[Data — start]

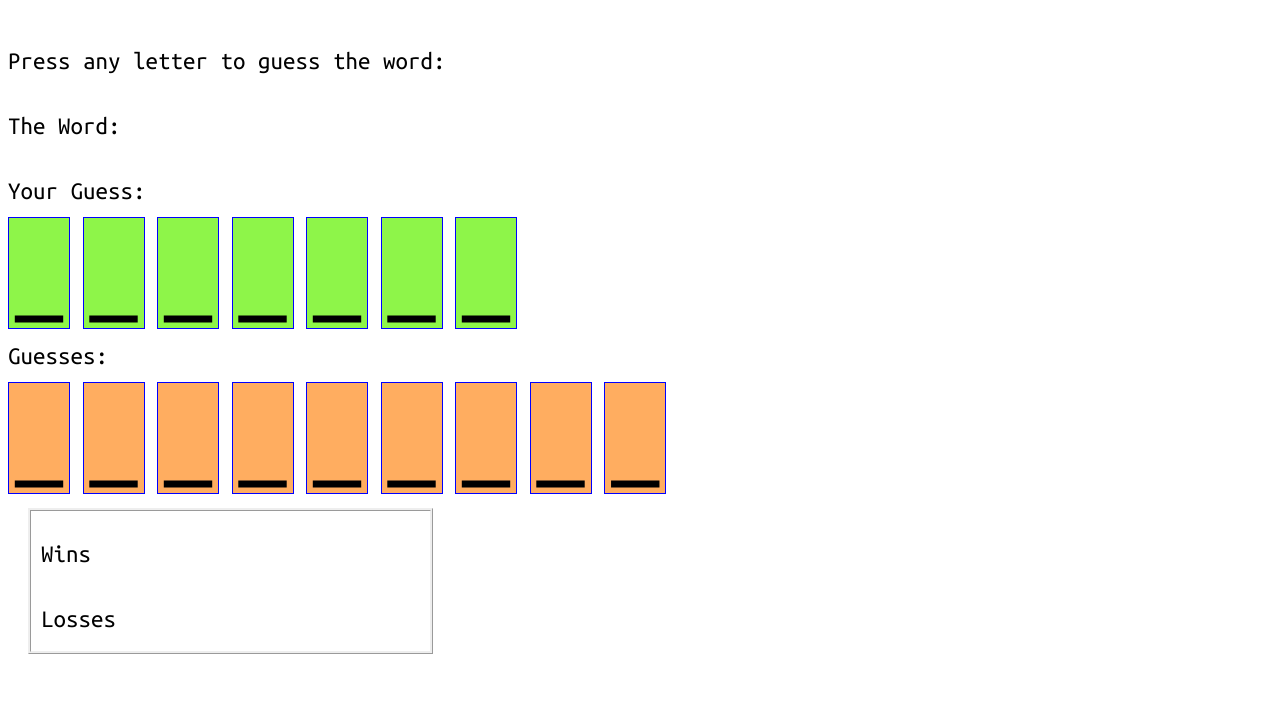
Repository: dsaftler/JavaScript
Page: index.html
The author's editor kept a copy of each file at every save. The page is drawn from the files as they stood at one save, then again after the next save.
The browser window is 1280 px wide. The pictures show the whole page.

Above is the page before, as saved 2019-03-30 22:17:59.

### index.html
<!DOCTYPE html>
<html lang="en">
<head>
  <meta charset="UTF-8">
  <meta name="viewport" content="width=device-width, initial-scale=1.0">
  <meta http-equiv="X-UA-Compatible" content="ie=edge">
  <link href="https://fonts.googleapis.com/css?family=Ubuntu+Mono" rel="stylesheet">
  <link rel="stylesheet" href="assets\css\style.css">

  <title>JavaScript Hangman Game</title>
</head>
<body>
    <div class="container showtext">
        <div class="instructions showtext">Press any letter to guess the word: </div>
        <span>
         <div class="word showtext">The Word:</div>
         <div id="correctWord" class="floater"></div>
        </span>
         <div id="curGuess" class="word showtext">Your Guess: </div>
         <div class="letter match" id="chr_0">_</div>
         <div class="letter match" id="chr_1">_</div>
         <div class="letter match" id="chr_2">_</div>
         <div class="letter match" id="chr_3">_</div>
         <div class="letter match" id="chr_4">_</div>
         <div class="letter match" id="chr_5">_</div>
         <div class="letter match" id="chr_6">_</div>


        <div class="guesses showtext" id="showRemaining">Guesses: </div>

        <div class="letter guessed" id="guess_0">_</div>
        <div class="letter guessed" id="guess_1">_</div>
        <div class="letter guessed" id="guess_2">_</div>
        <div class="letter guessed" id="guess_3">_</div>
        <div class="letter guessed" id="guess_4">_</div>
        <div class="letter guessed" id="guess_5">_</div>
        <div class="letter guessed" id="guess_6">_</div>
        <div class="letter guessed" id="guess_7">_</div>
        <div class="letter guessed" id="guess_8">_</div>


      <div class="score">
      <div class="showtext" id="showWins">Wins</div>
      <div class="showtext" id="showLosses">Losses</div>
      </div>
    </div>

    <script type="text/javascript" src="assets/javascript/game.js"></script>


</body>
</html>

### assets/css/style.css
body {font-family: 'Ubuntu mono', sans-serif;
font-weight: 400}
.showtext {height:35px;
padding: 20px 0 10px;
font-size: 25px;}
.letter {font-size: 100px;
  display: inline;
  padding: 5px;}
.match {
  border: 1px solid blue;
  background-color: rgb(142, 245, 73)}
.guessed {
  font-weight: 100;
  border: 1px solid blue;
  background-color: rgb(255, 173, 96)}
.floater {
  float: left
}
.score{
  margin-top: 20px;
  margin-left: 20px;
  padding:10px;
  height:120px;
  width: 30%;
  border-style: ridge}

### assets/javascript/game.js

// Variables
var wordArr
var cntWins,
  curCntGuess,
  ltr_0,
  ltr_1,
  ltr_2,
  ltr_3,
  ltr_4,
  ltr_5,
  ltr_6;

 var ltrTried_0,
  ltrTried_1,
  ltrTried_2,
  ltrTried_3,
  ltrTried_4,
  ltrTried_5,
  ltrTried_6,
  ltrTried_7,
  ltrTried_8,
  ltrTried_9 ;

var maxGuesses=9
var  cntWins=0;
var userGuess;
// within the game
// while wordArr.length>0
//while (wordArr.length>0) {
var curPtr,curCntGuess,
  curLetter,curWord,myWord,
  badGuess, curWordArr,builtWord,
  isFound,
  curPtr=0,
  firstTime=true;

  console.log('firstTime:' +firstTime)
  wordArr= ["unicorn","griffin","dragon","mermaid","centaur","pegasus"];
initGame();

document.onkeydown = function(event){
  isFound=false
  // Determines which key was pressed.
  var userGuess = event.key;
  userGuess=userGuess.toLowerCase()
  console.log("userGuess: "+userGuess);
  // is userGuess already in badGuess
  showValue("curGuess",userGuess);

  for (let i=0; i<badGuess.length; i++) {
        //See if that letter was already chosen by parsing badGuess
    if (badGuess[i]===userGuess){
      alert("You alread guessed "+userGuess)
      isFound=true
    }
  }
                //see if it's in the target word
                // for every letter in curWord, see if that letter exists at that index  charAt(index)
  console.log("curWordArr "+curWordArr)
  if (!isFound)
  {
    for (let i=0; i<curWordArr.length; i++)
    {
                  //if index [j]is blank and matches our guess

      if (curWordArr[i]===userGuess)
      {
        console.log("curWordArr "+i+'='+curWordArr[i])
        builtWord[i]=userGuess
                 //set getElementId for that index (see if I can create a variable "ltr_"+(toString([j]))
        //id="chr_0"
        el='chr_'+i
        showValue(el,userGuess)
        //getElementById(el).textContent:userGuess;
        isFound=true
      }
    }
  }
  if (!isFound)
  {
    el="guess_"+badGuess.length;
    showValue(el,userGuess)  ;
    // push to badGuess
      badGuess.push(userGuess);
      console.log("badGuess: "+badGuess)
      curCntGuess++
      console.log("curCntGuess :" +curCntGuess)
      // push content for ltrTried ids
      // show content for badguesses
  }



  if (curCntGuess>=maxGuesses){
      alert('You lost')
      showValue("correctWord",curWord)
      nextWord()
  } else {
    if (collapseArray()===curWord){
      alert("You won")
      nextWord()
    } else {
      myWord=''
    }
  }

}


function initGame(){
  allLetters = document.querySelectorAll('.letter');
  allLetters.forEach(element => {
    element.textContent = '_';
  });
  curCntGuess = 0;
  curLetter="";
  curWord="";
  myWord="";
  badGuess = [];
  curWordArr=[];
  builtWord=[];
  console.log("WordArr aft: "+wordArr)
  console.log("wordArr.length: "+wordArr.length)
  curPtr=getRandomPtr(wordArr.length); //0
  console.log("curPtr: "+curPtr)
  //curWordArr = array the word at that index
  curWord=wordArr[curPtr];   //unicorn
  console.log("curWord: "+curWord)
  for (let i=0; i<curWord.length; i++){
    myLetter=curWord.charAt([i]);
    //console.log(myLetter);
    curWordArr.push(myLetter);
  }
  //clear the ltrTried & ltr elements
  //console.log(curPtr);
  //console.log(curWord);
  console.log("curWordArr "+curWordArr)
}

function nextWord(){
  console.log("Word Arr b4: " +wordArr)
  wordArr.splice(curPtr,1)
  // var newArr=Array.from(wordArr)
  // console.log("WordArr aft: "+wordArr)
  // console.log("newArr aft: "+newArr)
  // console.log("wordArr.length: "+wordArr.length)
  // console.log("newArr length: "+newArr.length)
  // wordArr=[];
  // wordArr=Array.from(newArr)
  // console.log("WordArr from newArr: "+wordArr)
  // console.log("wordArr.length: "+wordArr.length)

  if (wordArr.length===0){
    alert("End of Game")
  }else{
    initGame()
  }
}
function showValue(thisId,thisValue){
  var target=document.getElementById(thisId);
  console.log(thisValue)
  console.log(thisId)
  target.innerHTML=thisValue;
}
function addValue(thisId,thisValue){
  var target=document.getElementById(thisId);
  target.innerHTML=target.innerHTML+thisValue;
}
function collapseArray(){

  for (let k=0; k<builtWord.length; k++) {
    localVal=builtWord[k]
    if (typeof(localVal)!='undefined') {
   // console.log("myWord length: "+myWord.length+ " K is "+localVal)
    myWord=myWord+localVal
   //console.log("myWord "+myWord)
    }
  }
  return myWord
}


function getUserGuess() {
  var userGuess= document.getElementById("getKeyPress");
  userGuess=userGuess.toLowerCase();


  }



function getRandomPtr(max) {
      return Math.floor(Math.random() * Math.floor(max));
      // this will return 0 through max-1
}
function getRandomInt(max) {
  return getRandomPtr(max)+1
  // this will return 1 through max
}

After the next save:
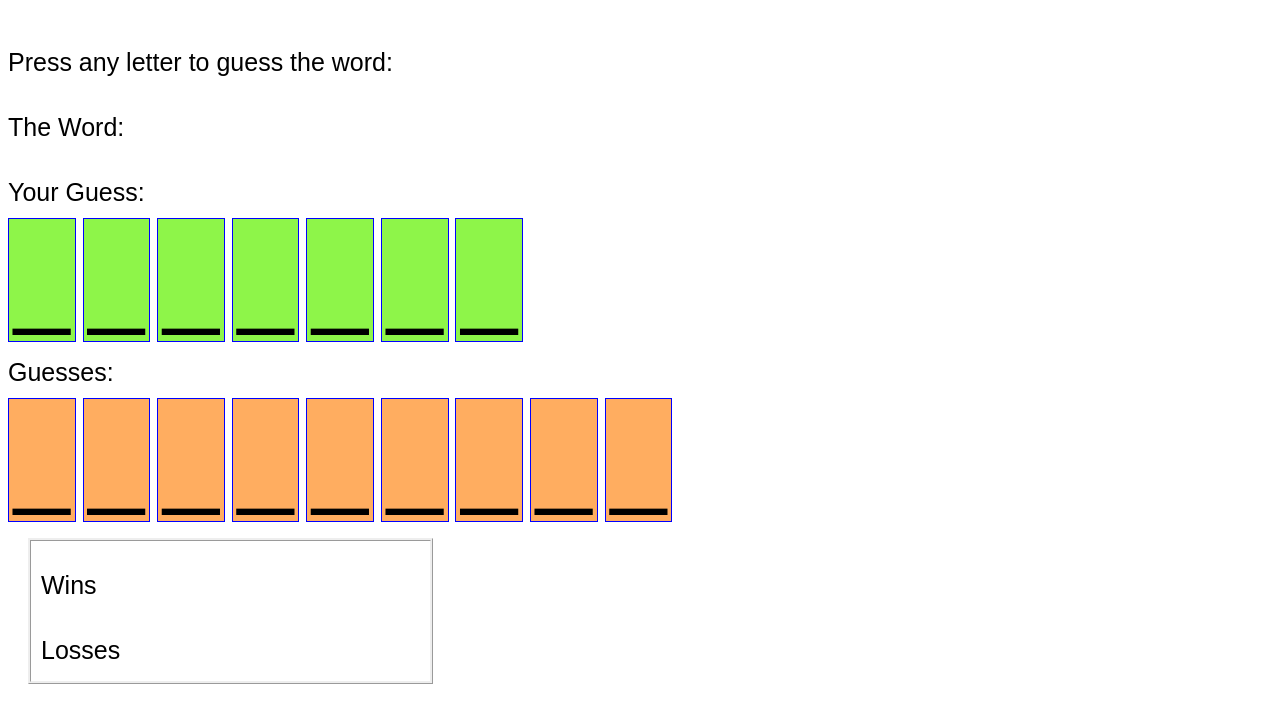
Saved 3 min 25 s later.
--- a/assets/css/style.css
+++ b/assets/css/style.css
@@ -1,4 +1,4 @@
-body {font-family: 'Ubuntu mono', sans-serif;
+body {font-family: 'Ubuntu Monospace', sans-serif;
 font-weight: 400}
 .showtext {height:35px;
 padding: 20px 0 10px;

[Data — finish]

▸ Task goal: Output the lines of the records above exactly as they appear, from the line containing "### assets/javascript/game.js" through the line containing "within the game".

▸ Exercise result:
### assets/javascript/game.js

// Variables
var wordArr
var cntWins,
  curCntGuess,
  ltr_0,
  ltr_1,
  ltr_2,
  ltr_3,
  ltr_4,
  ltr_5,
  ltr_6;

 var ltrTried_0,
  ltrTried_1,
  ltrTried_2,
  ltrTried_3,
  ltrTried_4,
  ltrTried_5,
  ltrTried_6,
  ltrTried_7,
  ltrTried_8,
  ltrTried_9 ;

var maxGuesses=9
var  cntWins=0;
var userGuess;
// within the game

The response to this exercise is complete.